— Problem to solve —
Repeat every entry, word for word, leaving no line out.

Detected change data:
····················

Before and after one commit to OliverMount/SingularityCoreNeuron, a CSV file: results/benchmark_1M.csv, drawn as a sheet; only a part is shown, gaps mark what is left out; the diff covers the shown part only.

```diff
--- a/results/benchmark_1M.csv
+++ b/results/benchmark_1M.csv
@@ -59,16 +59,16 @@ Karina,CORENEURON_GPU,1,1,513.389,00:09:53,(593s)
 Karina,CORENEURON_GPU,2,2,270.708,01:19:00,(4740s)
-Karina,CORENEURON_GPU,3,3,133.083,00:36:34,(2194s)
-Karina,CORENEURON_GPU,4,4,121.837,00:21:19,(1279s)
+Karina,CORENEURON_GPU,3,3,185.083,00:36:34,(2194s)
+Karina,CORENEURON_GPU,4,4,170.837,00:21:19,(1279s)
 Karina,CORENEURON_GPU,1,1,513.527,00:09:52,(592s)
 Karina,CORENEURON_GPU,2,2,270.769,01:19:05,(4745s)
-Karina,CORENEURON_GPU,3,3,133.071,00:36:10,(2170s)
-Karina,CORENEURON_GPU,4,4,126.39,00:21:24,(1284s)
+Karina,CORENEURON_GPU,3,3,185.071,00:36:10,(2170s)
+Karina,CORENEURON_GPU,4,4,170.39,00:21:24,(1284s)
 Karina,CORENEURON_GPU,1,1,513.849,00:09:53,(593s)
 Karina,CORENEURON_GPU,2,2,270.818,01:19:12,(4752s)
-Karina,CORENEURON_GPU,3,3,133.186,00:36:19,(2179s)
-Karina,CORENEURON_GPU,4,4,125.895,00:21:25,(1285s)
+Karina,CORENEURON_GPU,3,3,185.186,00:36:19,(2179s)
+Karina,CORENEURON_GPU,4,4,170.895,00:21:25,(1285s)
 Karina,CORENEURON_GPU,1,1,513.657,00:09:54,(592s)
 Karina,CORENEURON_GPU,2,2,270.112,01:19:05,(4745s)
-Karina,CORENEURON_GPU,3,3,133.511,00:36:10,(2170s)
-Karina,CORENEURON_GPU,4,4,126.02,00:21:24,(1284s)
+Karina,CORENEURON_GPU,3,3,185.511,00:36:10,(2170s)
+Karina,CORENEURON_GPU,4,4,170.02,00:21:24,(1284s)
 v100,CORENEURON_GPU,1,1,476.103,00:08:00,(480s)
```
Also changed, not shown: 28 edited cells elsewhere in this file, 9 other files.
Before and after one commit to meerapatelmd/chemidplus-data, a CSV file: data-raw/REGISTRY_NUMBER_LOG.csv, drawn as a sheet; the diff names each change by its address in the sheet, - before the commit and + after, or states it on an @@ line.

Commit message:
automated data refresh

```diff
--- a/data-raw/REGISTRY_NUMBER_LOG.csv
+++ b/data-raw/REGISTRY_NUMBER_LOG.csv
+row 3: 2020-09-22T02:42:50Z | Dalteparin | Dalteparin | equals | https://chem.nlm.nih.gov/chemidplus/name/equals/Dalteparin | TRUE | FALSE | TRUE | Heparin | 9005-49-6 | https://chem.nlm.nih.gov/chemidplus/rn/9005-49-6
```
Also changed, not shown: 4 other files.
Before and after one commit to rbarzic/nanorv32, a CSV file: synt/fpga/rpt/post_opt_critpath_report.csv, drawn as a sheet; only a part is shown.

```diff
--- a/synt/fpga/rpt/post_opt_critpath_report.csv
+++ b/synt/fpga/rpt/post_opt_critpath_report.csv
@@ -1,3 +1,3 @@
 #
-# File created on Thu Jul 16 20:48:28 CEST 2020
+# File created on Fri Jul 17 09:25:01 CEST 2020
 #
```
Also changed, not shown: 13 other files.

····················

— Response for this exercise —
Before and after one commit to OliverMount/SingularityCoreNeuron, a CSV file: results/benchmark_1M.csv, drawn as a sheet; only a part is shown, gaps mark what is left out; the diff covers the shown part only.

```diff
--- a/results/benchmark_1M.csv
+++ b/results/benchmark_1M.csv
@@ -59,16 +59,16 @@ Karina,CORENEURON_GPU,1,1,513.389,00:09:53,(593s)
 Karina,CORENEURON_GPU,2,2,270.708,01:19:00,(4740s)
-Karina,CORENEURON_GPU,3,3,133.083,00:36:34,(2194s)
-Karina,CORENEURON_GPU,4,4,121.837,00:21:19,(1279s)
+Karina,CORENEURON_GPU,3,3,185.083,00:36:34,(2194s)
+Karina,CORENEURON_GPU,4,4,170.837,00:21:19,(1279s)
 Karina,CORENEURON_GPU,1,1,513.527,00:09:52,(592s)
 Karina,CORENEURON_GPU,2,2,270.769,01:19:05,(4745s)
-Karina,CORENEURON_GPU,3,3,133.071,00:36:10,(2170s)
-Karina,CORENEURON_GPU,4,4,126.39,00:21:24,(1284s)
+Karina,CORENEURON_GPU,3,3,185.071,00:36:10,(2170s)
+Karina,CORENEURON_GPU,4,4,170.39,00:21:24,(1284s)
 Karina,CORENEURON_GPU,1,1,513.849,00:09:53,(593s)
 Karina,CORENEURON_GPU,2,2,270.818,01:19:12,(4752s)
-Karina,CORENEURON_GPU,3,3,133.186,00:36:19,(2179s)
-Karina,CORENEURON_GPU,4,4,125.895,00:21:25,(1285s)
+Karina,CORENEURON_GPU,3,3,185.186,00:36:19,(2179s)
+Karina,CORENEURON_GPU,4,4,170.895,00:21:25,(1285s)
 Karina,CORENEURON_GPU,1,1,513.657,00:09:54,(592s)
 Karina,CORENEURON_GPU,2,2,270.112,01:19:05,(4745s)
-Karina,CORENEURON_GPU,3,3,133.511,00:36:10,(2170s)
-Karina,CORENEURON_GPU,4,4,126.02,00:21:24,(1284s)
+Karina,CORENEURON_GPU,3,3,185.511,00:36:10,(2170s)
+Karina,CORENEURON_GPU,4,4,170.02,00:21:24,(1284s)
 v100,CORENEURON_GPU,1,1,476.103,00:08:00,(480s)
```
Also changed, not shown: 28 edited cells elsewhere in this file, 9 other files.
Before and after one commit to meerapatelmd/chemidplus-data, a CSV file: data-raw/REGISTRY_NUMBER_LOG.csv, drawn as a sheet; the diff names each change by its address in the sheet, - before the commit and + after, or states it on an @@ line.

Commit message:
automated data refresh

```diff
--- a/data-raw/REGISTRY_NUMBER_LOG.csv
+++ b/data-raw/REGISTRY_NUMBER_LOG.csv
+row 3: 2020-09-22T02:42:50Z | Dalteparin | Dalteparin | equals | https://chem.nlm.nih.gov/chemidplus/name/equals/Dalteparin | TRUE | FALSE | TRUE | Heparin | 9005-49-6 | https://chem.nlm.nih.gov/chemidplus/rn/9005-49-6
```
Also changed, not shown: 4 other files.
Before and after one commit to rbarzic/nanorv32, a CSV file: synt/fpga/rpt/post_opt_critpath_report.csv, drawn as a sheet; only a part is shown.

```diff
--- a/synt/fpga/rpt/post_opt_critpath_report.csv
+++ b/synt/fpga/rpt/post_opt_critpath_report.csv
@@ -1,3 +1,3 @@
 #
-# File created on Thu Jul 16 20:48:28 CEST 2020
+# File created on Fri Jul 17 09:25:01 CEST 2020
 #
```
Also changed, not shown: 13 other files.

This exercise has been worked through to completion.